Read more about the research here at Stanford Medicine's site.  And share your thoughts.  Skeptical?  Excited?  Searching for Stanford's contact information in the hopes of signing on as a test subject?  (Oops, that would be me.)

April 25, 2011

Meatless Mondays, minus most common allergens

Happy belated Earth Day, friends!

One of many growing movements to create a greener world is Meatless Monday, whose goal is for everyone to go vegetarian one day a week.  Different environmental groups have pointed to the production and consumption of meat as a huge drain on our environment. The statistics are staggering: 1,800-2,500 gallons of water used produce a pound of beef?!  One-fifth of man-made greenhouse gas emissions attributed to the meat industry alone?!

As you can imagine, the environmental research groups and the meat industry disagree on the actual numbers.  Whatever the exact figures may be, it is safe to assume that producing meat for mass consumption does use a lot more natural resources than growing vegetables and fruits.

Eating less meat is fine with my tree huggers.
My husband and I eliminated hoofed animals from our diet years ago but recently I made a commitment to up our veggie/fruit consumption while lowering our meat intake even more.  The transition hasn't been bad at all because the kids love stir-fried tofu and will tolerate vegetables as long as they are accompanied with a pile of saucy noodles.  My biggest health concern with reducing our meat is making sure we still get enough Vitamin B-12 and protein.  Foods with the highest sources of vitamin B-12 are animal products so it's a little trickier for us to get a healthy dose, especially when we are dairy-free due to food allergies.  I try to make sure we get a good amount of fortified milk substitutes and cereals, eggs, and nutritional yeast in our diet.  To get the protein we need, I've been integrating more beans and seeds into our daily meals and snacks. 

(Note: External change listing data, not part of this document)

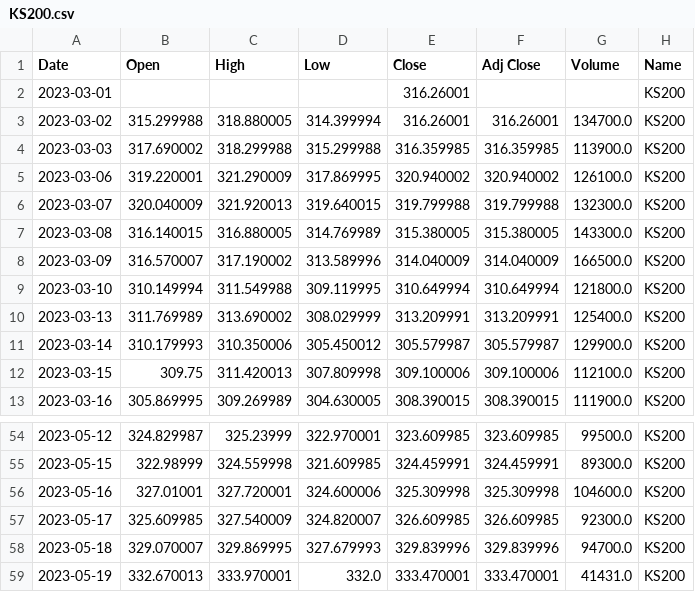
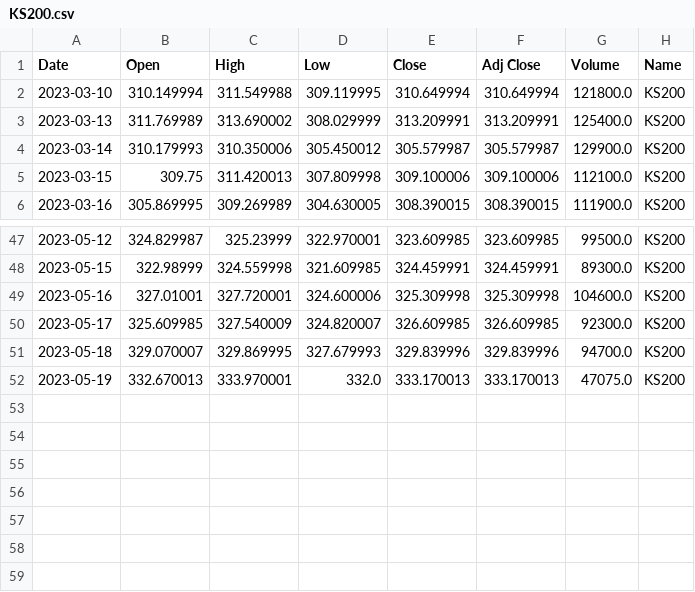
Before and after one commit to nAmOmOwOn/TeamProject, a CSV file: KS200.csv, drawn as a sheet; only a part is shown, gaps mark what is left out.

```diff
--- a/KS200.csv
+++ b/KS200.csv
@@ -1,9 +1,2 @@
 Date,Open,High,Low,Close,Adj Close,Volume,Name
-2023-03-01,,,,316.26001,,,KS200
-2023-03-02,315.299988,318.880005,314.399994,316.26001,316.26001,134700.0,KS200
-2023-03-03,317.690002,318.299988,315.299988,316.359985,316.359985,113900.0,KS200
-2023-03-06,319.220001,321.290009,317.869995,320.940002,320.940002,126100.0,KS200
-2023-03-07,320.040009,321.920013,319.640015,319.799988,319.799988,132300.0,KS200
-2023-03-08,316.140015,316.880005,314.769989,315.380005,315.380005,143300.0,KS200
-2023-03-09,316.570007,317.190002,313.589996,314.040009,314.040009,166500.0,KS200
 2023-03-10,310.149994,311.549988,309.119995,310.649994,310.649994,121800.0,KS200
@@ -58,2 +51,2 @@ Date,Open,High,Low,Close,Adj Close,Volume,Name
 2023-05-18,329.070007,329.869995,327.679993,329.839996,329.839996,94700.0,KS200
-2023-05-19,332.670013,333.970001,332.0,333.470001,333.470001,41431.0,KS200
+2023-05-19,332.670013,333.970001,332.0,333.170013,333.170013,47075.0,KS200
```
Also changed, not shown: CD91.csv, OIL.csv, 7 other files.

To be honest, the kids aren't completely sold on beans.  They love homemade refried black beans (the tostada bar is a huge hit with them) but anything that still looks like a bean is a hard dish to sell.  I think I need to follow the #1 tip of my vegetarian friend, Dawn: "Puree the sh** out of them."  

While I have much more recipe-testing to do, here are a couple of easy bean or seed favorites that are free of most or all of the top eight food allergens.  For more information on the meatless movement including its health benefits, read up on Meatless Mondays and flexitarianism, a mostly vegetarian diet.

Vegetarian Chili

Chili is a super flexible recipe.  You can omit and sub in many different vegetables depending on what's in your fridge and what your family likes, and still make a tasty dish.  Don't let the long list of ingredients intimidate you -- for the most part, it's just chopping some veggies, opening cans, and measure spices.  Chili powder and cumin are key and, for me at least, so are the lightly sweetened baked beans.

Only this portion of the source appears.